An artist's concept of MAP. Photo: NASA
Patterns encoded in MAP's full-sky picture -- expected to be completed in about two years -- could answer such questions as: What happened during the first instant after the Big Bang? How did the universe evolve into the complex patterns of galaxies that we see today? Will the universe expand forever or will it collapse?

The patterns will correspond to tiny concentrations from early in the history of the universe. "These concentrations were the seeds that grew to the stars and the galaxies we see today," said Dr. Charles Bennett, the MAP principal investigator.

Saturday's launch was the 286th for a Delta rocket dating back to 1960 and the 97th of a Delta 2 vehicle since 1989. The success extended the Delta 2's consecutive string to 42 since 1997.

It was the fourth of eight Delta launches scheduled this year. Still ahead:

  • July 30: Launch from Cape Canaveral of NASA's Genesis spacecraft that will collect samples of the solar wind for return to Earth.

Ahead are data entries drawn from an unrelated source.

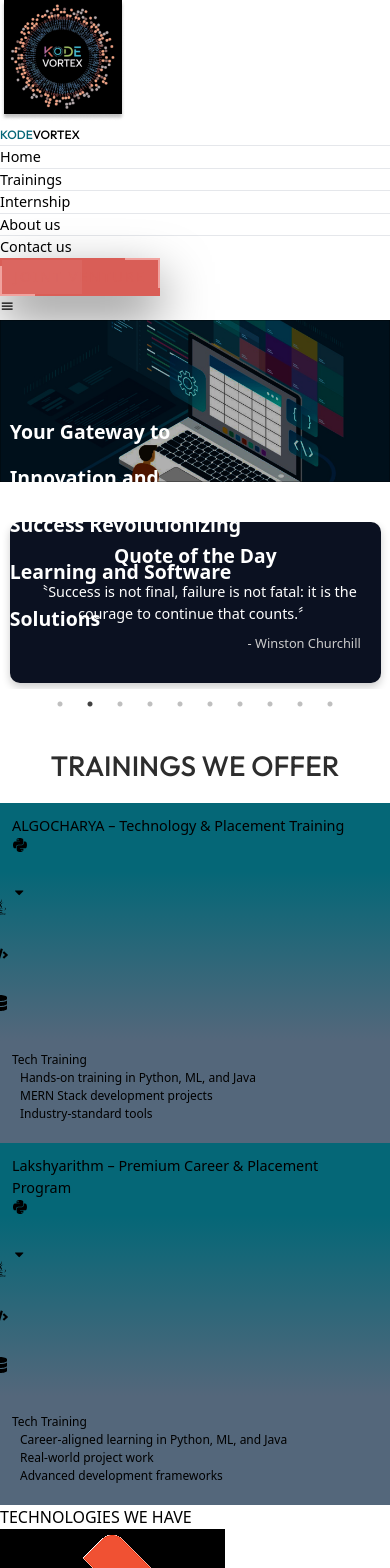
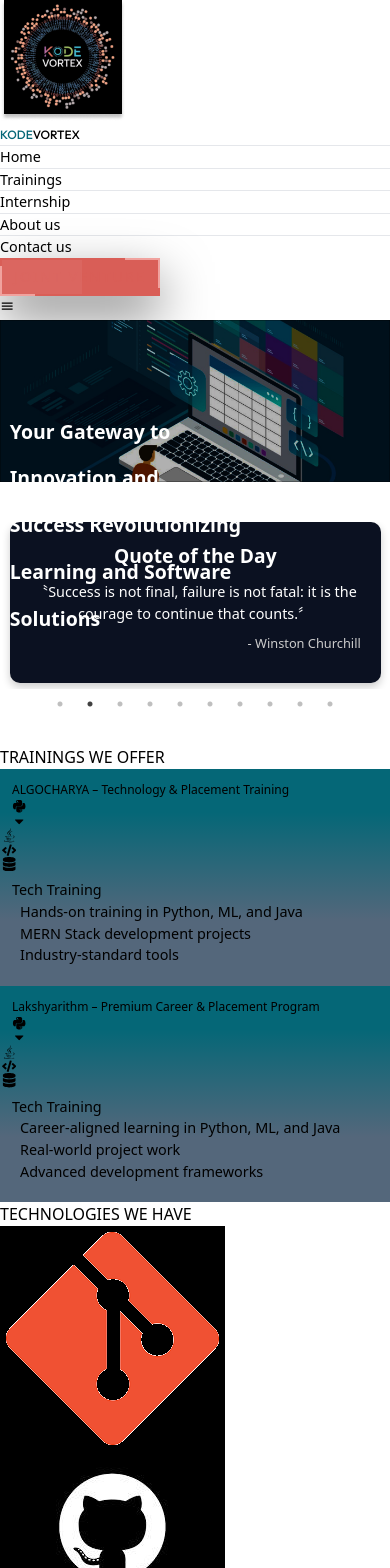
Before and after one commit to harshverma8433/KodeVortex_client, a React (Vite) app: page / in a window 390 px wide. Shown: the top 1568 px of the page. Built offline with nearby package versions, Linux system fonts and the light colour scheme; no server answers.

Commit message:
responsive trainingoffers update

```diff
--- a/src/Components/Training/TrainingOffer/TrainingOffer.jsx
+++ b/src/Components/Training/TrainingOffer/TrainingOffer.jsx
@@ -50,7 +50,11 @@
 // Variant for the icons container (fade & scale)
 const iconsVariants = {
   hidden: { opacity: 0, scale: 0.5 },
-  visible: { opacity: 1, scale: 1, transition: { duration: 0.5, ease: "easeOut" } },
+  visible: {
+    opacity: 1,
+    scale: 1,
+    transition: { duration: 0.5, ease: "easeOut" },
+  },
 };
 
 // Variant for the details card (fade & slide up)
@@ -170,7 +174,7 @@
       variants={sectionVariants}
       className="mt-24 px-4"
     >
-      <p className="text-[#CF9274] font-mono text-5xl font-semibold pb-16 text-font  tracking-wider text-center">
+      <p className="text-[#CF9274] font-mono text-3xl md:text-5xl font-semibold pb-8 md:pb-16 text-center tracking-wider">
         TRAININGS WE OFFER
       </p>
 
@@ -178,21 +182,30 @@
         {/* ------------ FIRST COLUMN (Left Box) ------------ */}
         <motion.div
           variants={leftBoxVariants}
-          className="w-full md:w-[40%] flex flex-col items-center rounded-3xl bg-algo-col p-6 text-white transition-all duration-500 h-auto md:h-[70vh] mb-10 md:mb-0"
+          className="w-full md:w-[40%] lg:w-[30%] flex flex-col items-center rounded-3xl bg-algo-col p-4 md:p-6 text-white transition-all duration-500 h-[80vh] mb-10 md:mb-0"
         >
-          <motion.div variants={columnVariants}>
-            <motion.h1 variants={headingVariants} className="text-2xl lg:px-0 px-28 font-bold mb-6 text-center">
+          {/* Make the inner container a flex column that fills the height */}
+          <motion.div variants={columnVariants} className="flex flex-col h-full">
+            <motion.h1
+              variants={headingVariants}
+              className="text-xl md:text-2xl lg:text-3xl font-bold mb-4 md:mb-6 text-center"
+            >
               ALGOCHARYA – Technology & Placement Training
             </motion.h1>
 
-            <motion.div variants={iconsVariants} className="relative flex  space-x-2 justify-center">
+            <motion.div
+              variants={iconsVariants}
+              className="relative flex space-x-2 justify-center"
+            >
               {trainingData1.map((_, index) => (
                 <div key={index} className="flex flex-col items-center">
                   <div
-                    className={`w-24 h-24 flex justify-center items-center text-3xl cursor-pointer mt-6 rounded-full bg-[#181739] transition-all duration-500 border border-white ${
-                      hoverIndex === index ? "scale-110 shadow-lg border-black" : ""
+                    className={`w-16 h-16 md:w-20 md:h-20 lg:w-24 lg:h-24 flex justify-center items-center text-2xl md:text-3xl cursor-pointer mt-4 md:mt-6 rounded-full bg-[#181739] transition-all duration-500 border border-white ${
+                      hoverIndex === index
+                        ? "scale-110 shadow-lg border-black"
+                        : ""
                     }`}
-                    style={{ marginLeft: index === 0 ? "0" : "-20px" }}
+                    style={{ marginLeft: index === 0 ? "0" : "-10px" }}
                     onMouseEnter={() => setHoverIndex(index)}
                     onMouseLeave={() => setHoverIndex(null)}
                   >
@@ -206,12 +219,16 @@
               ))}
             </motion.div>
 
-            <motion.div variants={detailsVariants} className="p-2 mt-4 text-center">
-  <div className="text-xl border-l-2 bg-[#181739]  w-full md:w-[28rem] h-auto md:h-[14rem] lg:px-0 px-24 py-4 rounded-xl border-white">
+            {/* Details card pushed to the bottom */}
+            <motion.div
+              variants={detailsVariants}
+              className="p-2 mt-auto text-center"
+            >
+              <div className="text-sm md:text-base lg:text-lg border-l-2 w-full bg-[#181739] h-auto md:h-[14rem] lg:px-4 px-2 py-4 rounded-xl border-white">
                 <h2 className="font-bold mb-2">
                   {trainingData1[currentIndex1].category}
                 </h2>
-    <ul className="list-disc flex flex-col pt-3 space-y-1 md:space-y-3 list-inside ">
+                <ul className="list-disc flex flex-col pt-2 space-y-1 md:space-y-2 list-inside">
                   {trainingData1[currentIndex1].details.map((point, idx) => (
                     <motion.li key={idx} variants={listItemVariants}>
                       {point}
@@ -226,21 +243,29 @@
         {/* ------------ SECOND COLUMN (Right Box) ------------ */}
         <motion.div
           variants={rightBoxVariants}
-          className="w-full md:w-[40%] flex flex-col items-center rounded-3xl bg-algo-col p-6 text-white transition-all duration-500 h-auto md:h-[70vh]"
+          className="w-full md:w-[40%] lg:w-[30%] flex flex-col items-center rounded-3xl bg-algo-col p-4 md:p-6 text-white transition-all duration-500 h-[80vh]"
         >
-          <motion.div variants={columnVariants}>
-            <motion.h1 variants={headingVariants} className="text-2xl lg:px-0 px-28 font-bold mb-6 text-center">
+          <motion.div variants={columnVariants} className="flex flex-col h-full">
+            <motion.h1
+              variants={headingVariants}
+              className="text-xl md:text-2xl lg:text-3xl font-bold mb-4 md:mb-6 text-center"
+            >
               Lakshyarithm – Premium Career & Placement Program
             </motion.h1>
 
-            <motion.div variants={iconsVariants} className="relative flex space-x-2 justify-center">
+            <motion.div
+              variants={iconsVariants}
+              className="relative flex space-x-2 justify-center"
+            >
               {trainingData2.map((_, index) => (
                 <div key={index} className="flex flex-col items-center">
                   <div
-                    className={`w-24 h-24 flex justify-center items-center text-3xl cursor-pointer mt-6 rounded-full bg-[#181739] transition-all duration-500 border border-white ${
-                      hoverIndex1 === index ? "scale-110 shadow-lg border-black" : ""
+                    className={`w-16 h-16 md:w-20 md:h-20 lg:w-24 lg:h-24 flex justify-center items-center text-2xl md:text-3xl cursor-pointer mt-4 md:mt-6 rounded-full bg-[#181739] transition-all duration-500 border border-white ${
+                      hoverIndex1 === index
+                        ? "scale-110 shadow-lg border-black"
+                        : ""
                     }`}
-                    style={{ marginLeft: index === 0 ? "0" : "-20px" }}
+                    style={{ marginLeft: index === 0 ? "0" : "-10px" }}
                     onMouseEnter={() => setHoverIndex1(index)}
                     onMouseLeave={() => setHoverIndex1(null)}
                   >
@@ -254,12 +279,15 @@
               ))}
             </motion.div>
 
-            <motion.div variants={detailsVariants} className="p-2 mt-4   text-center">
-              <div className="text-xl border-l-2 bg-[#181739]  w-full md:w-[28rem] h-auto md:h-[14rem] lg:px-0 px-24 py-4 rounded-xl border-white ">
+            <motion.div
+              variants={detailsVariants}
+              className="p-2 mt-auto text-center"
+            >
+              <div className="text-sm md:text-base lg:text-lg border-l-2 w-full bg-[#181739] h-auto md:h-[14rem] lg:px-4 px-2 py-4 rounded-xl border-white">
                 <h2 className="font-bold mb-2">
                   {trainingData2[currentIndex2].category}
                 </h2>
-                <ul className="list-disc flex flex-col pt-3 space-y-1 md:space-y-3 list-inside ">
+                <ul className="list-disc flex flex-col pt-2 space-y-1 md:space-y-2 list-inside">
                   {trainingData2[currentIndex2].details.map((point, idx) => (
                     <motion.li key={idx} variants={listItemVariants}>
                       {point}
--- a/src/pages/HomePage/HomePage.jsx
+++ b/src/pages/HomePage/HomePage.jsx
@@ -14,8 +14,8 @@
   return (
     <>
     <HeroPage />
+    <TrainingOffer />
   <div className="px-[10%]">
-    <TrainingOffer />
 
     <CourseWeOffer />
   </div>
```
Lines whose indentation alone changed are shown as unchanged.
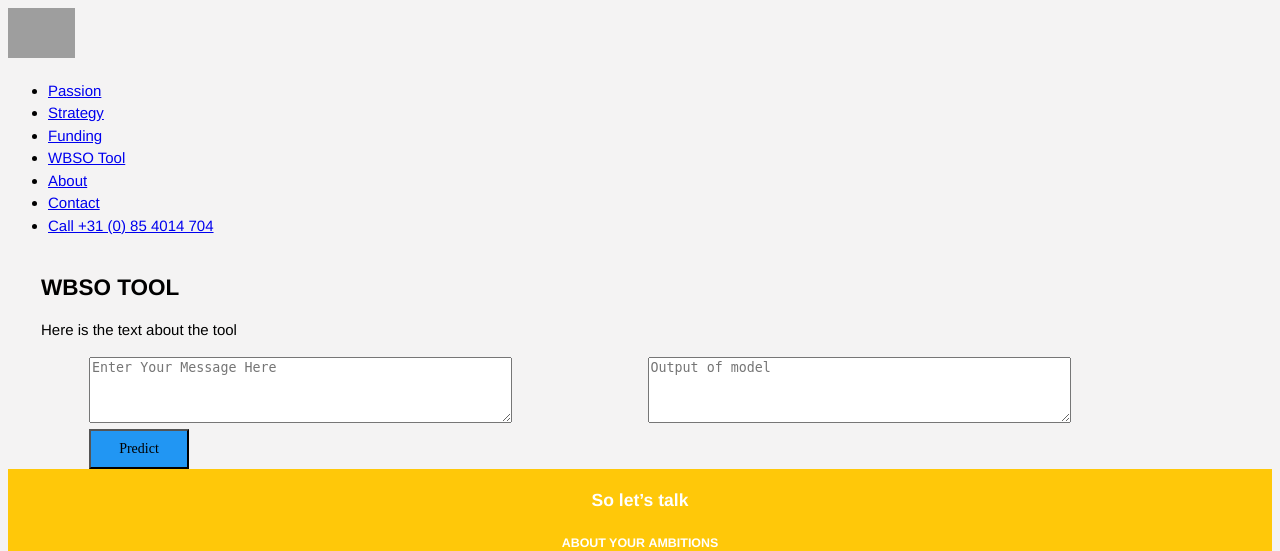
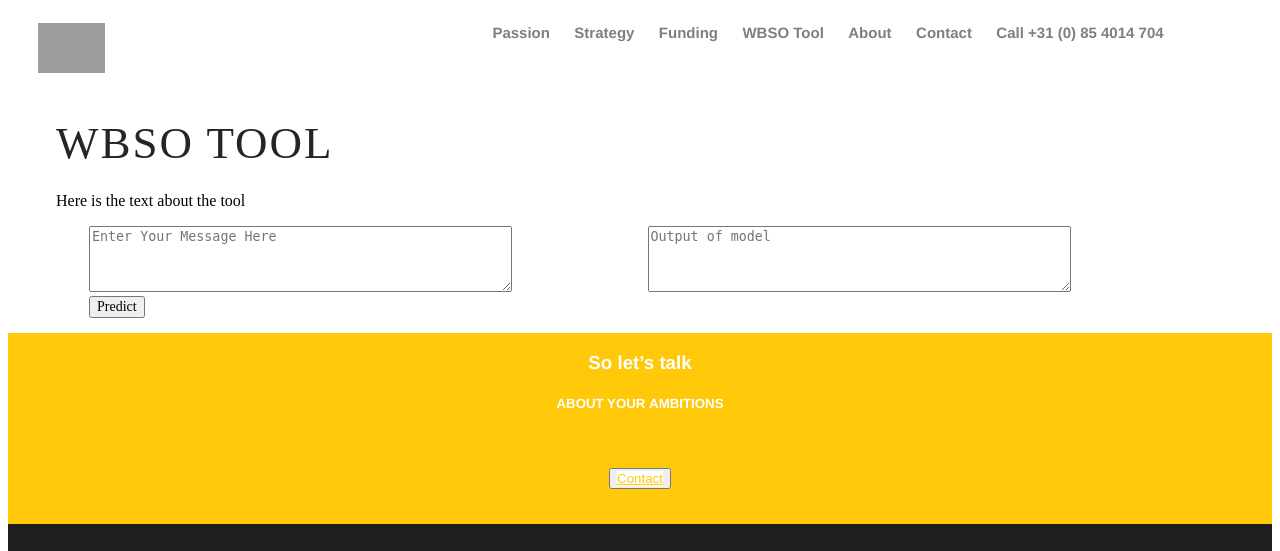
Before and after one commit to LuuckyG/FlaskAPI, a Flask app: template templates/tool.html in a window 1280 px wide. Shown: the top 551 px of the page. Run offline with Flask 2, Linux system fonts and the light colour scheme; the template is opened without the code that fills it, so the values that code supplies are empty; grey boxes are pictures that could not be loaded.

Commit message:
Styling of concept page

```diff
--- a/static/style.css
+++ b/static/style.css
@@ -1,56 +1,119 @@
-body{
-	font:15px/1.5 Arial, Helvetica,sans-serif;
-	padding: 0px;
-	background-color:#f4f3f3;
+.body {
+  overflow-x: hidden;
+	font-size: 1em;
+  line-height: 1.85714286em;
+  -webkit-font-smoothing: antialiased;
+  -moz-osx-font-smoothing: grayscale;
+  font-family: Lato regular, 'Helvetica', 'Arial', sans-serif;
+  color: #666666;
+  font-weight: 400;
 }
 
-.container{
-	width:100%;
-	margin: auto;
-	overflow: hidden;
+.row {
+  margin-left: 15px;
+  margin-right: 15px;
 }
 
-header{
-	background:#03A9F4;#35434a;
-	border-bottom:#448AFF 3px solid;
-	height:120px;
-	width:100%;
-	padding-top:30px;
+.section {
+  background-color: #666666;
+}
+
+
+.org-logo {
+  display: block;
+  width: 10%;
+  float: left;
+  padding-left: 15px;
+  padding-right: 15px;
+  padding-top: 15px;
+}
+
+.navbar {
+  width: 80%;
+  text-align: right;
+  display: inline-block;
 
 }
 
-.main-header{
-			text-align:center;
-			background-color: blue;
-			height:100px;
-			width:100%;
-			margin:0px;
-		}
-#brandname{
-	float:left;
-	font-size:30px;
-	color: #fff;
-	margin: 10px;
+.container {
+  margin-right: auto;
+  margin-left: auto;
 }
 
-header h2{
-	text-align:center;
-	color:#fff;
-
+#menu-hoofdmenu li {
+	display: inline-block;
+	list-style-type: none;
 }
 
+.menu-item a {
+  text-decoration: none;
+  float: left;
+  text-size-adjust: 100%;
+  text-align: right;
+}
 
+ul#menu-hoofdmenu li a {
+  color: black;
+  font-size: 15px;
+  text-transform: capitalize;
+  font-weight: 600 !important;
+  margin-left: 20px;
+  opacity: 0.5;
+}
 
-.btn-info {background-color: #2196F3;
-	height:40px;
-	width:100px;} /* Blue */
-.btn-info:hover {background: #0b7dda;}
+ul#menu-hoofdmenu li a:hover {
+  opacity: 1.0;
+}
 
+h2 {
+  color: rgb(37, 37, 37);
+  font-family: "Clarendon Text Pro";
+  font-size: 45px;
+  font-variant-ligatures: common-ligatures;
+  font-weight: 300;
+  letter-spacing: 2px;
+  text-size-adjust: 100%;
+  line-height: 45px;
+}
 
-.resultss{
-	border-radius: 15px 50px;
-    background: #345fe4;
-    padding: 20px;
-    width: 200px;
-    height: 150px;
+hr {
+  border: 0;
+  height: 1px;
+  background: rgb(116, 116, 116);
+  background-image: -webkit-linear-gradient(left, #ccc, rgb(116, 116, 116), #ccc);
+  background-image: -moz-linear-gradient(left, #ccc, rgb(116, 116, 116), #ccc);
+  background-image: -ms-linear-gradient(left, #ccc, rgb(116, 116, 116), #ccc);
+  background-image: -o-linear-gradient(left, #ccc, rgb(116, 116, 116), #ccc);
 }
+
+#main-container {
+  display: block;
+  margin-bottom: 15px;
+  font-family: "Clarendon Text Pro";
+}
+
+#body-title {
+  width: 50%;
+  display: block;
+  float: left;
+}
+
+#body-text {
+  display: inline-block;
+  width: 50%;
+}
+
+.container:before,
+.container:after {
+    content: "";
+    display: table;
+}
+
+.container:after {
+    clear: both;
+}
+
+.contact-button {
+  display: table;
+  margin: 0 auto;
+}
```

  • September 15: Dual launch of NASA's TIMED atmospheric research satellite and the French/U.S. Jason-1 oceanography craft from Vandenberg Air Force Base in California.

  • October 18: The Vandenberg launch of the commercial QuickBird-2 Earth-imaging satellite.

  • December 20: Launch of NASA's Aqua Earth Observing System spacecraft from Vandenberg.

Flight Data File
Vehicle: Delta 2 (7425)
Payload: MAP
Launch date: June 30, 2001
Launch time: 3:46:46 p.m. EDT (1946:46 GMT)
Launch site: SLC-17B, Cape Canaveral, Florida
Satellite broadcast: GE-2, Trans. 9, C-band

Pre-launch briefing
Launch windows - See the launch opportunities for MAP given the required lunar alignment.

Launch timeline - Chart with times and descriptions of events to occur during the launch.

Ground track - Trace the Delta rocket's trek during launch.

Restricted zone - Map outlining the Launch Hazard Area where mariners should remain clear for the liftoff.

Delta 2 rocket - Overview of the Delta 2 7425-model rocket used to launch MAP.

Microwave Anisotropy Probe - Technical look at the spacecraft and its systems.

Mission science - Overview of the scientific objectives of MAP.

Delta directory - See our coverage of preview Delta rocket flights.